_Work request_
Examine the entries and show every line in which the word "margin" is found.

_Supplied data_

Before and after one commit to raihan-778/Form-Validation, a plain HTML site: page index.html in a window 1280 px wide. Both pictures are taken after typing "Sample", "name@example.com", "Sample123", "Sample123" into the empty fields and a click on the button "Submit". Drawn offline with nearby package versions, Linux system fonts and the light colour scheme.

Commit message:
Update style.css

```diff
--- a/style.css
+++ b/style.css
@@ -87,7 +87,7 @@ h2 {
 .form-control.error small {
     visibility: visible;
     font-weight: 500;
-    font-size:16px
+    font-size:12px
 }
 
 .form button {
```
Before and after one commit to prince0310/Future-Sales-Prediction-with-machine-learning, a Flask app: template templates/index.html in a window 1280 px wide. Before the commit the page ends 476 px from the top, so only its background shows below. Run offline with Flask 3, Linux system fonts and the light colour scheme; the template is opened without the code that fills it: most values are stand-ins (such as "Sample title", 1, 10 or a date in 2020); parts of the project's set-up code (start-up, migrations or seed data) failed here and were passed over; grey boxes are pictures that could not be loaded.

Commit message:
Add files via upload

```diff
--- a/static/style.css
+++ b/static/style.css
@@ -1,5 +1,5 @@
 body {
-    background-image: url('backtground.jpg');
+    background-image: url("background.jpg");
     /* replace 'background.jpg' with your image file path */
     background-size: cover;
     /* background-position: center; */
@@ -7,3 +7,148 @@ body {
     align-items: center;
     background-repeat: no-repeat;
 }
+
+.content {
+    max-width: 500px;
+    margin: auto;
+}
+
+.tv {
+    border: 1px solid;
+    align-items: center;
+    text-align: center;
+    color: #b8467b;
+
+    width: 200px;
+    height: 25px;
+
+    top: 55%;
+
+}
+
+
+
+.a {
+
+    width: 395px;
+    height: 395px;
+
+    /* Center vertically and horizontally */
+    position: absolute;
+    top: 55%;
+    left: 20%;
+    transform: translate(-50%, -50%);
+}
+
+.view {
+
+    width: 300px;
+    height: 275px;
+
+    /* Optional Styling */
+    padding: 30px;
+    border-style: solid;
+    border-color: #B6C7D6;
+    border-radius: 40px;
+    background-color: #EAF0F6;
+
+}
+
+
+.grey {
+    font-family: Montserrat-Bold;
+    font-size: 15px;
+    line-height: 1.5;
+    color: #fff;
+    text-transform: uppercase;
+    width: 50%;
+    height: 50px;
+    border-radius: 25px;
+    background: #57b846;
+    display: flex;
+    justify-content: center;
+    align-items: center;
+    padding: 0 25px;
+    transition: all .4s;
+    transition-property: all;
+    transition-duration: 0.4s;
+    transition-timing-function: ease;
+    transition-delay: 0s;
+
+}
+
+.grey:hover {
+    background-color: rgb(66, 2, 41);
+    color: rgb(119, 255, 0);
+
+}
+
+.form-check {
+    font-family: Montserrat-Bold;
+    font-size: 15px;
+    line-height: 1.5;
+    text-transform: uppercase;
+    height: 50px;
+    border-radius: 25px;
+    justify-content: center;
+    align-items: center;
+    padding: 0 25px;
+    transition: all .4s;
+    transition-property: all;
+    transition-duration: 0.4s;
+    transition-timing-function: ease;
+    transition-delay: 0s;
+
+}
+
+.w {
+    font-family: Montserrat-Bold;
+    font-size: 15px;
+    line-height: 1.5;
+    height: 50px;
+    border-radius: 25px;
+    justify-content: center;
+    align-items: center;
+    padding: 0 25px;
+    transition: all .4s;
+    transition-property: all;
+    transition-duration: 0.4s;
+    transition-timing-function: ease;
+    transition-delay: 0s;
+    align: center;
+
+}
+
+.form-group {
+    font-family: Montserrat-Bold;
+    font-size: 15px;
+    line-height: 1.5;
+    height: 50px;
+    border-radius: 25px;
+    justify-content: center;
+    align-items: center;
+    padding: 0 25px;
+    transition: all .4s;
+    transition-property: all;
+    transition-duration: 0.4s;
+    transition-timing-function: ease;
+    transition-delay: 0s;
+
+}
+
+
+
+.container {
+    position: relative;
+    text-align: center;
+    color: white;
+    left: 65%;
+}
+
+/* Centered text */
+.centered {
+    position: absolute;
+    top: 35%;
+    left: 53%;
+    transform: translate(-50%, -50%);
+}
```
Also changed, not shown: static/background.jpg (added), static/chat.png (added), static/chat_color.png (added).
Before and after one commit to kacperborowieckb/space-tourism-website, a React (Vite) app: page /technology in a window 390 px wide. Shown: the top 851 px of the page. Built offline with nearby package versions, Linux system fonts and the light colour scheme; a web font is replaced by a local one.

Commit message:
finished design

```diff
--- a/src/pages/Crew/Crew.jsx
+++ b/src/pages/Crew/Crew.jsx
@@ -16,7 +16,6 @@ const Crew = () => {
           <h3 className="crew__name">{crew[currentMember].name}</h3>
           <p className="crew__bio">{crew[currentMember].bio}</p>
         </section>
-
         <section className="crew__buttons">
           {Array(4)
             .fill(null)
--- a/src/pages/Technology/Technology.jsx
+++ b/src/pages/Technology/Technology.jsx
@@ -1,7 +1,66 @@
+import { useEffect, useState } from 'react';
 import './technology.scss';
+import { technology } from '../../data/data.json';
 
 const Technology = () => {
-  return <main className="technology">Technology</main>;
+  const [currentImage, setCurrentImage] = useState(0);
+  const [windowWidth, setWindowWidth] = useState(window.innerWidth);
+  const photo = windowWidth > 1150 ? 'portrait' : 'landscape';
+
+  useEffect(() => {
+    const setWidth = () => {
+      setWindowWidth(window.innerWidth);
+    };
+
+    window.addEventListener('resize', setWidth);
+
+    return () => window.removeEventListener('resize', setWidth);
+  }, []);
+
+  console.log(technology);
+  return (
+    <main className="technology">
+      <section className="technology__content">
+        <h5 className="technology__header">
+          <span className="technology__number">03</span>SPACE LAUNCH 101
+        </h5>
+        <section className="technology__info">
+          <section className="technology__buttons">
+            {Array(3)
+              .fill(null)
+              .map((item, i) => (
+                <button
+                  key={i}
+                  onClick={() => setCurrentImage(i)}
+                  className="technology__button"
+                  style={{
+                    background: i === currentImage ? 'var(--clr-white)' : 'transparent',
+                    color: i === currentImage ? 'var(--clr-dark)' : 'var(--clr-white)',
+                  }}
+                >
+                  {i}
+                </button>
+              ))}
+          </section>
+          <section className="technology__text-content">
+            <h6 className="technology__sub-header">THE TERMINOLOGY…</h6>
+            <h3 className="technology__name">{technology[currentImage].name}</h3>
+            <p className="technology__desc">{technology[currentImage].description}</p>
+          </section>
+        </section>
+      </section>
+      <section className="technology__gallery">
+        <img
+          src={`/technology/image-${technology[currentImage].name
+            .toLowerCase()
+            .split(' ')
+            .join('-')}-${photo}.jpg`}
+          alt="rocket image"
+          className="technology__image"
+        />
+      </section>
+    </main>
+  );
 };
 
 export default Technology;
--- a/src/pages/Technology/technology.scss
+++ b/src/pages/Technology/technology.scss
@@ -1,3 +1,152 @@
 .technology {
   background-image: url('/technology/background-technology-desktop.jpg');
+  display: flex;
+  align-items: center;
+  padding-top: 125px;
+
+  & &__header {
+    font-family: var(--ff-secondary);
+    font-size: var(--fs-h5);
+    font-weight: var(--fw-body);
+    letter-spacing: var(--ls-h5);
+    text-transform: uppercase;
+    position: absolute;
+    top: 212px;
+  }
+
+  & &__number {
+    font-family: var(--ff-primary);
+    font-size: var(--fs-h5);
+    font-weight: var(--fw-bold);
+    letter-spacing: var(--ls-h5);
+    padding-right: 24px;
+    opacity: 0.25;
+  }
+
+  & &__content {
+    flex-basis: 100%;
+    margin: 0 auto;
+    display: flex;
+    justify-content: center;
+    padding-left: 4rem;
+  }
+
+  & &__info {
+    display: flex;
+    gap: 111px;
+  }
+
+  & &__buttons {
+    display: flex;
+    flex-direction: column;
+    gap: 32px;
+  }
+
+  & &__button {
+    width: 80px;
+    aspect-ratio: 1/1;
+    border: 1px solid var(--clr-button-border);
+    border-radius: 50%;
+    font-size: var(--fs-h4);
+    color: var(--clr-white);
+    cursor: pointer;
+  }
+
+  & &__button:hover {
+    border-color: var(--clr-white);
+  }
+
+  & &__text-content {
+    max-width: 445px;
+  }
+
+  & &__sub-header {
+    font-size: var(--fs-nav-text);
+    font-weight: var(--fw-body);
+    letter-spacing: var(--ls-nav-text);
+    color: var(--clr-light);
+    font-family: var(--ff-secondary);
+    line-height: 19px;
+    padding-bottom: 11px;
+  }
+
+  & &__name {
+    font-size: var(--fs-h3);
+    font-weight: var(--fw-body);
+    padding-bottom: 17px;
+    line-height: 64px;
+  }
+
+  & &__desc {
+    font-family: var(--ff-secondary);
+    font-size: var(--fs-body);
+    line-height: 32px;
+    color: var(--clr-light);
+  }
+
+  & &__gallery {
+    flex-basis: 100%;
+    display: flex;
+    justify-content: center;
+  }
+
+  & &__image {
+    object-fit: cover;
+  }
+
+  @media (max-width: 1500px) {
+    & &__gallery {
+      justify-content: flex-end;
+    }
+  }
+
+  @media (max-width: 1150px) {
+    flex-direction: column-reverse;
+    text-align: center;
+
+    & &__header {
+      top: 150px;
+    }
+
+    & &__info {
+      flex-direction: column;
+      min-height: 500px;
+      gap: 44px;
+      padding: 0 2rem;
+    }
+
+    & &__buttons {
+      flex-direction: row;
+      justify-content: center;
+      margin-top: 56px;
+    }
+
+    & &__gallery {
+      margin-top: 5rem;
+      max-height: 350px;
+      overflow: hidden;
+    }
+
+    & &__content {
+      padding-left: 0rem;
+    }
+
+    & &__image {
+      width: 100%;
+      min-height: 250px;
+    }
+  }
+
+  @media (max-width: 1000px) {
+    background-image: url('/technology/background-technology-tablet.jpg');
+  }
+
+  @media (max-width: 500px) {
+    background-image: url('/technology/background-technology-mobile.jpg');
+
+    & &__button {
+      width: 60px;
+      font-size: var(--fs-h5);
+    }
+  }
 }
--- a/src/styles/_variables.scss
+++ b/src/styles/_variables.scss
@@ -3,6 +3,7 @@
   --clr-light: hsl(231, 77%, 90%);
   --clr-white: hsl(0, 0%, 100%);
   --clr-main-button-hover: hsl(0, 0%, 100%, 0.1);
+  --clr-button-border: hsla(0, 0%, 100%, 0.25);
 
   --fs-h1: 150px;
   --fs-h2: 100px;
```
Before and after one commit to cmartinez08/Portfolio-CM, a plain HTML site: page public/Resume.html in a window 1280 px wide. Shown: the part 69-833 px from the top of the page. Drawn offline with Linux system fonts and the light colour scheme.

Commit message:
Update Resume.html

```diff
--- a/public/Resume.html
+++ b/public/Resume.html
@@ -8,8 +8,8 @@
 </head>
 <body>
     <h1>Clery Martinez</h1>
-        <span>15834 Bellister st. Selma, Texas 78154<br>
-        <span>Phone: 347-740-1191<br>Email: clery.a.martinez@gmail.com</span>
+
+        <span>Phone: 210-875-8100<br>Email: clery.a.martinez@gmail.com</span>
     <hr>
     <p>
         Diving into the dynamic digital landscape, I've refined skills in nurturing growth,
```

_The completed task_
+    margin: auto;
+    margin: 0 auto;
+      margin-top: 56px;
+      margin-top: 5rem;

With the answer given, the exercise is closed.